Perhaps my surprise merely reflected my residual naiveté about the devotion of so-called health leaders to maintaining their agendas at the expense of their true mission: preserving (or enhancing) our population’s health status. Yet, each time I hope for an expression of science-based communication regarding our nation’s #1 public health problem — cigarette smoking — I get rudely reminded that officialdom is not to be trusted; they are willing to sacrifice the public good in service to their anti-harm-reduction dogma. (“Harm reduction” is delivering a desired drug with reduced or absent damage to health, such as methadone for heroin addicts.
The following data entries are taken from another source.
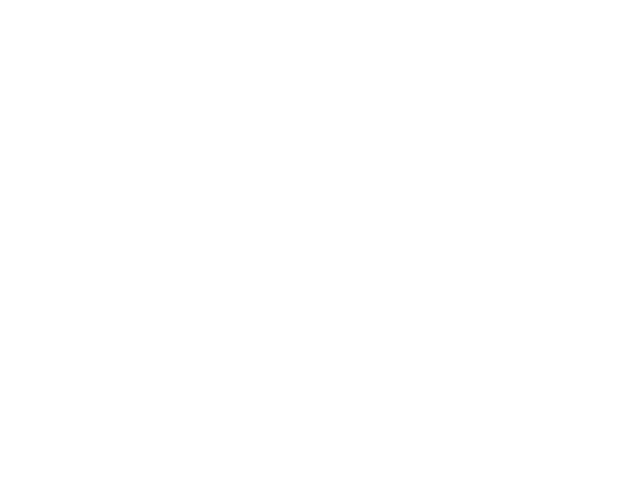
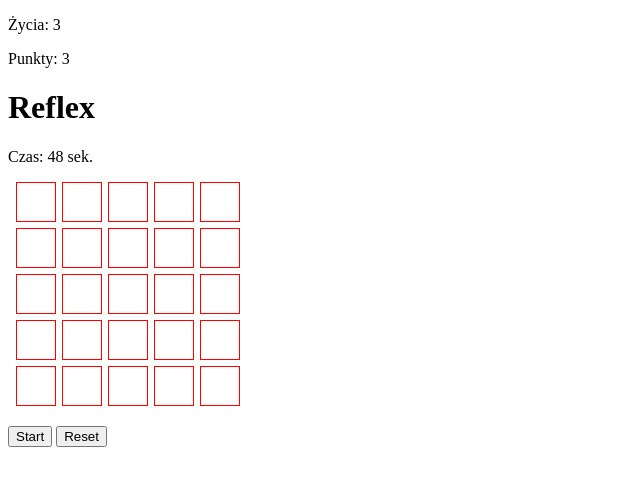
Before and after one commit to mareks40/gameTask, a plain HTML site: page index.html in a window 1280 px wide. Shown: the whole page, without its empty margins (0-640 px from the left). Drawn offline with Linux system fonts and the light colour scheme.

Commit message:
added HTML skeleton

```diff
--- a/index.html
+++ b/index.html
@@ -5,9 +5,53 @@
     <meta charset="UTF-8">
     <meta name="viewport" content="width=device-width, initial-scale=1.0">
     <title>Reflex Game</title>
+    <link rel="stylesheet" href="./style.css">
 </head>
 
 <body>
+    <div class="container">
+        <header>
+            <p>Życia: 3</p>
+            <p>Punkty: 3</p>
+            <h1>Reflex</h1>
+            <p>Czas: 48 sek.</p>
+        </header>
+
+        <div class="game-place">
+            <section class="square-place">
+                <div id="square"></div>
+                <div id="square"></div>
+                <div id="square"></div>
+                <div id="square"></div>
+                <div id="square"></div>
+                <div id="square"></div>
+                <div id="square"></div>
+                <div id="square"></div>
+                <div id="square"></div>
+                <div id="square"></div>
+                <div id="square"></div>
+                <div id="square"></div>
+                <div id="square"></div>
+                <div id="square"></div>
+                <div id="square"></div>
+                <div id="square"></div>
+                <div id="square"></div>
+                <div id="square"></div>
+                <div id="square"></div>
+                <div id="square"></div>
+                <div id="square"></div>
+                <div id="square"></div>
+                <div id="square"></div>
+                <div id="square"></div>
+                <div id="square"></div>
+            </section>
+            <section class="btn">
+                <button class="btn-start">Start</button>
+                <button class="btn-reset">Reset</button>
+            </section>
+
+        </div>
+    </div>
 
 </body>
 
--- a/style.css
+++ b/style.css
@@ -0,0 +1,22 @@
+* {
+    box-sizing: border-box;
+}
+
+#square {
+    height: 40px;
+    width: 40px;
+    border: 1px solid red;
+}
+
+.square-place {
+    width: 240px;
+    display: flex;
+    justify-content: center;
+    flex-wrap: wrap;
+    gap: 6px;
+}
+
+button {
+    margin-top: 20px;
+    gap: 60px;
+}
```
Many in public health believe this is anathema, that the only “right way to quit” is to become abstinent).
To summarize: smoking is America’s most important, and preventable, public health problem: it is estimated that almost a half-million of us will succumb prematurely to smoking’s deadly effects each year, with twenty-times that number sickened. Among our 43 million smokers, over half try to quit each year — yet less than one in twenty succeed. The FDA approved products — patches, gums and drugs — help “boost” that to about one in ten, an abysmal “success” rate of 10 percent. Yet, the official line, from the FDA and the CDC on down, is “stick with the FDA-approved methods; don’t even try anything else!”
This amounts to advising desperate, addicted smokers to “quit, or die,” given the 90 percent failure rate of these products (which happen to be made and marketed by the Big Pharma companies, GSK, Pfizer and Johnson and Johnson, mainly). Meanwhile, out of sight, apparently, of the CDC et al, a groundbreaking technology has been sweeping up smokers and turning them, by the millions, into ex-smokers: electronic cigarettes (e-cigs) and vapor products have been selling at unheard of rates, as smokers sense a way to get their drug of choice — nicotine — without the hundreds of toxic and carcinogenic chemicals in smoke.
Sounds too good to be true, right? But what has public health determined about these disruptive, lifesaving products? Although there is zero evidence that they are harming anyone and plenty to show the opposite, their message to smokers remains, “keep away, don’t even try them, no matter how many times you’ve failed to quit with the older methods.”
Right in line with these messages, so antithetical to public health, comes the new advisory from CDPH. The whole intent of it — “protecting one’s family from e-cigs” — makes the devices sound like instruments of terror or violence, rather than a hoped-for escape from the deadly clutches of cigarettes for addicted smokers. It is replete with both false and misleading statements that, in total, make it seem as though e-cigs are as bad as (or worse than) the real things. One header asks, “Aren’t they safer than tobacco cigarettes?” The reader is given plenty of hints that the answer is “no.” Yet that is a scientific abomination: how could e-cigs, which deliver nicotine in propylene glycol (FDA approved) or glycerol, with flavorings and water vapor, be compared in toxicity to the deadly slew of thousands of cigarette-smoke chemicals?